DATA
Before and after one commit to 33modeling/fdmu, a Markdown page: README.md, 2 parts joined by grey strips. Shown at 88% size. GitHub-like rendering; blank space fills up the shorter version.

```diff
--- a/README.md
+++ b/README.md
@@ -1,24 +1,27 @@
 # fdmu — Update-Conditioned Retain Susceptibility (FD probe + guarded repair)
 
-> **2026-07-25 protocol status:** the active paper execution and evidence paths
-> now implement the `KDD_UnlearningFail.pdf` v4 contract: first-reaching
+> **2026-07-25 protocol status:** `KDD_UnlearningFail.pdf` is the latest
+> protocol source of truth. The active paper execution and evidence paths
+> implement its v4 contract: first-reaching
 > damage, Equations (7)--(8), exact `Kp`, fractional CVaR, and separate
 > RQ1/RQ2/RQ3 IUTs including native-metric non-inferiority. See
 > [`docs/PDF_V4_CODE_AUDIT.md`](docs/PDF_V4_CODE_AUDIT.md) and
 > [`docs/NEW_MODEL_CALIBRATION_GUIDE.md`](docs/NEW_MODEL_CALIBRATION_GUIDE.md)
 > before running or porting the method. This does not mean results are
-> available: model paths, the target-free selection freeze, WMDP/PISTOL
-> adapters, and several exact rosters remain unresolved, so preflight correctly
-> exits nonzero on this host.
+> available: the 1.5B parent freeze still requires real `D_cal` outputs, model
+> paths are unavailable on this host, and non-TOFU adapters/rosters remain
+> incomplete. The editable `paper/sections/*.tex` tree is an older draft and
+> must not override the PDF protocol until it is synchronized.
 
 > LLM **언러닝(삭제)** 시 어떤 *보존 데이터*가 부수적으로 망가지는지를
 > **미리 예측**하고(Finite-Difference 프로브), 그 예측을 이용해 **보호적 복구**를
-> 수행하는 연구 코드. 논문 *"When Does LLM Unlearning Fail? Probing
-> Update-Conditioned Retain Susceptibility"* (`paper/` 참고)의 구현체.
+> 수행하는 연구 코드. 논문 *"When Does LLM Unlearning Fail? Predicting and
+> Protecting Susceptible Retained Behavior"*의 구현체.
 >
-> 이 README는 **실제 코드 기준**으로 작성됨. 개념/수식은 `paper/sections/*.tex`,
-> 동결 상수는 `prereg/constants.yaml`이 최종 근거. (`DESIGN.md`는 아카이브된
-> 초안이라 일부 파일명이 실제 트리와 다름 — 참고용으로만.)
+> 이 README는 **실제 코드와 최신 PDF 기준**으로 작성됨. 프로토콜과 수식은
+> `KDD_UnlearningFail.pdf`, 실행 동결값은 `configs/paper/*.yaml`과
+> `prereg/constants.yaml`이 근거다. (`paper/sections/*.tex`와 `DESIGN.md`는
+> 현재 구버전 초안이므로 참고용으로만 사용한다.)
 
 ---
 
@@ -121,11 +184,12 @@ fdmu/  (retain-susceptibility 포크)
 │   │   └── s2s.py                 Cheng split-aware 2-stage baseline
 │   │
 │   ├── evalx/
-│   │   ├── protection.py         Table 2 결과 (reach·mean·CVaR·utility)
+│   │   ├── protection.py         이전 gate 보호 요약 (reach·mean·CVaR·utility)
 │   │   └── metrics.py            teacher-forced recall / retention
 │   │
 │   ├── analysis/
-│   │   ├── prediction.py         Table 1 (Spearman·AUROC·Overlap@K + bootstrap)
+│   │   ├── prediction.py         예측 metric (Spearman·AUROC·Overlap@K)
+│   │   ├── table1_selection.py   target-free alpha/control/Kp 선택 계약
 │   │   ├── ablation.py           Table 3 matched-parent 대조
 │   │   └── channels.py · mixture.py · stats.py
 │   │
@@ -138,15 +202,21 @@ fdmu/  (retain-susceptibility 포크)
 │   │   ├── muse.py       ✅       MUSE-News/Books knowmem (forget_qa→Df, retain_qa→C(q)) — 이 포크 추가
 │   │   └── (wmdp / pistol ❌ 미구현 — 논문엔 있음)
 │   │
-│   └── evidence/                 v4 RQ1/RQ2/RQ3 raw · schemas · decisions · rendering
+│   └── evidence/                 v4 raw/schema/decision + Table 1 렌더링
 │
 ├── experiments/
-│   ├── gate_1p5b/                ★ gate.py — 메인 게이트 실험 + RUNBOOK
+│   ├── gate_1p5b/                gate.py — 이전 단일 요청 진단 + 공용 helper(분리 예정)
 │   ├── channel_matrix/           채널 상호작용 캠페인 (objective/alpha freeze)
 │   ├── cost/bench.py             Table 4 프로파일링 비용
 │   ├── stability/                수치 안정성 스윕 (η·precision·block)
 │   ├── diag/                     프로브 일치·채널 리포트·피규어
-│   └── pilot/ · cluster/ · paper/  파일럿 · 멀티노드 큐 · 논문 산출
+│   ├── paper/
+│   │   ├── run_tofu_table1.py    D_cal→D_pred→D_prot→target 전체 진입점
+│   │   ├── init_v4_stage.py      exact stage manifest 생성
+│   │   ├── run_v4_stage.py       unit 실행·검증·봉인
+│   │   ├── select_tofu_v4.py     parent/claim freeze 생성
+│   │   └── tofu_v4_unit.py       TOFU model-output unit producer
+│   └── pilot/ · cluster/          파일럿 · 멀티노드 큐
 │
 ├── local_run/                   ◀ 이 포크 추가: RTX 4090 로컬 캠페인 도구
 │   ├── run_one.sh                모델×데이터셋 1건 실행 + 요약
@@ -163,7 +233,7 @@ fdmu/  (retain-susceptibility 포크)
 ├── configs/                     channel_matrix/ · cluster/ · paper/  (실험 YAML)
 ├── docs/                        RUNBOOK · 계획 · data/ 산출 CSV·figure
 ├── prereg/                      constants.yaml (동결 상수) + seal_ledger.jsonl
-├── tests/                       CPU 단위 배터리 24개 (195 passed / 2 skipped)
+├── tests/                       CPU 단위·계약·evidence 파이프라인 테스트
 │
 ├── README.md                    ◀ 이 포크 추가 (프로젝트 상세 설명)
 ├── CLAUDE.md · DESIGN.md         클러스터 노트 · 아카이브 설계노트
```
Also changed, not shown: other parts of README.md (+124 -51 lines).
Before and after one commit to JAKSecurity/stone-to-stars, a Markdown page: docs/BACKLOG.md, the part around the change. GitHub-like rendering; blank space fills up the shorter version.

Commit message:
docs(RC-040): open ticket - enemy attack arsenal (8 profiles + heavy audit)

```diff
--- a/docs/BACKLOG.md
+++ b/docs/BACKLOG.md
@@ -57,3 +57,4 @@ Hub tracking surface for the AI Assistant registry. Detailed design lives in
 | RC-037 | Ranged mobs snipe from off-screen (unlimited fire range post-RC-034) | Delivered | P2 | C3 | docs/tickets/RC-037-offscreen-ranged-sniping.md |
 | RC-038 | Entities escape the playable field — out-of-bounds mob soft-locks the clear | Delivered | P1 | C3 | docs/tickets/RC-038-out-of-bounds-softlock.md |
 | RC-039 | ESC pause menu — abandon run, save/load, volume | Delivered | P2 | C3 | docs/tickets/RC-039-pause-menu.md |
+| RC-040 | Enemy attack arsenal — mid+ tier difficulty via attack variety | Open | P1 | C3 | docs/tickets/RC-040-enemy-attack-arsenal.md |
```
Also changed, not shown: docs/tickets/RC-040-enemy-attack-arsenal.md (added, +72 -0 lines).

YOUR OBJECTIVE
Find how many lines of the material include the string "docs". Nothing but the number should be given.

ANSWER AREA
12